* [Required action]
Return exactly the lines that run from the one with "x-axis Low interest --> High interest" to the last line of the entries below, both included, and nothing else.

* [Extracted entries]
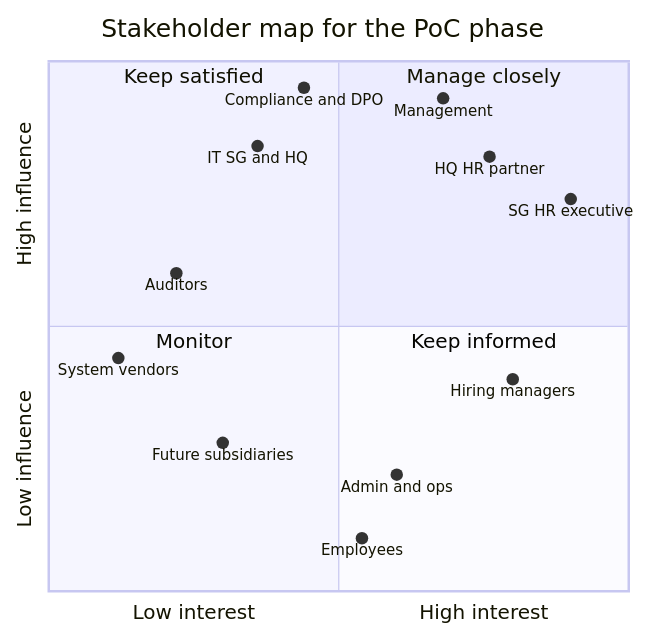
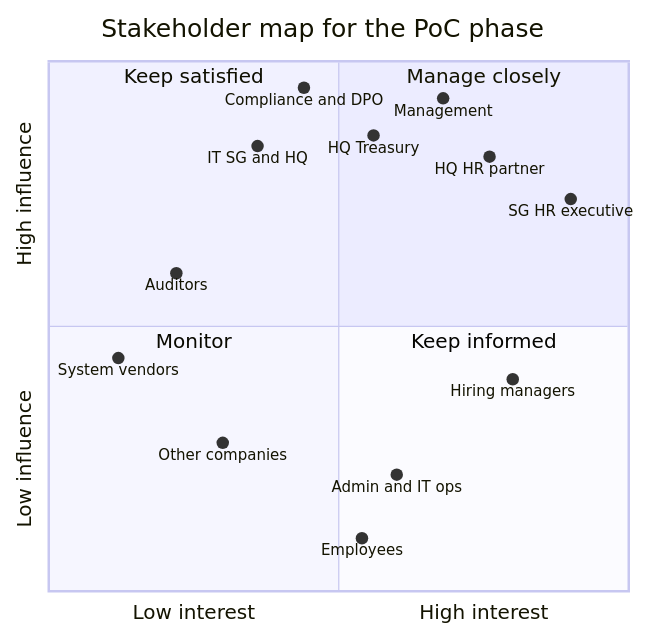
The diagram in docs/problem-statement.md (xiu2809xiu-rgb/sccci-innovation-project), drawn with Mermaid before and after one commit. The commit also changed other lines of this file and 12 other files, not shown here.

````diff
--- a/docs/problem-statement.md
+++ b/docs/problem-statement.md
@@ -83,21 +71,22 @@
 ```mermaid
 quadrantChart
     title Stakeholder map for the PoC phase
     x-axis Low interest --> High interest
     y-axis Low influence --> High influence
     quadrant-1 Manage closely
     quadrant-2 Keep satisfied
     quadrant-3 Monitor
     quadrant-4 Keep informed
     SG HR executive: [0.90, 0.74]
     HQ HR partner: [0.76, 0.82]
     Management: [0.68, 0.93]
+    HQ Treasury: [0.56, 0.86]
     Compliance and DPO: [0.44, 0.95]
     IT SG and HQ: [0.36, 0.84]
     Auditors: [0.22, 0.60]
     Hiring managers: [0.80, 0.40]
-    Admin and ops: [0.60, 0.22]
+    Admin and IT ops: [0.60, 0.22]
     Employees: [0.54, 0.10]
-    Future subsidiaries: [0.30, 0.28]
+    Other companies: [0.30, 0.28]
     System vendors: [0.12, 0.44]
 ```
````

* [Answer below]
     x-axis Low interest --> High interest
     y-axis Low influence --> High influence
     quadrant-1 Manage closely
     quadrant-2 Keep satisfied
     quadrant-3 Monitor
     quadrant-4 Keep informed
     SG HR executive: [0.90, 0.74]
     HQ HR partner: [0.76, 0.82]
     Management: [0.68, 0.93]
+    HQ Treasury: [0.56, 0.86]
     Compliance and DPO: [0.44, 0.95]
     IT SG and HQ: [0.36, 0.84]
     Auditors: [0.22, 0.60]
     Hiring managers: [0.80, 0.40]
-    Admin and ops: [0.60, 0.22]
+    Admin and IT ops: [0.60, 0.22]
     Employees: [0.54, 0.10]
-    Future subsidiaries: [0.30, 0.28]
+    Other companies: [0.30, 0.28]
     System vendors: [0.12, 0.44]
 ```
````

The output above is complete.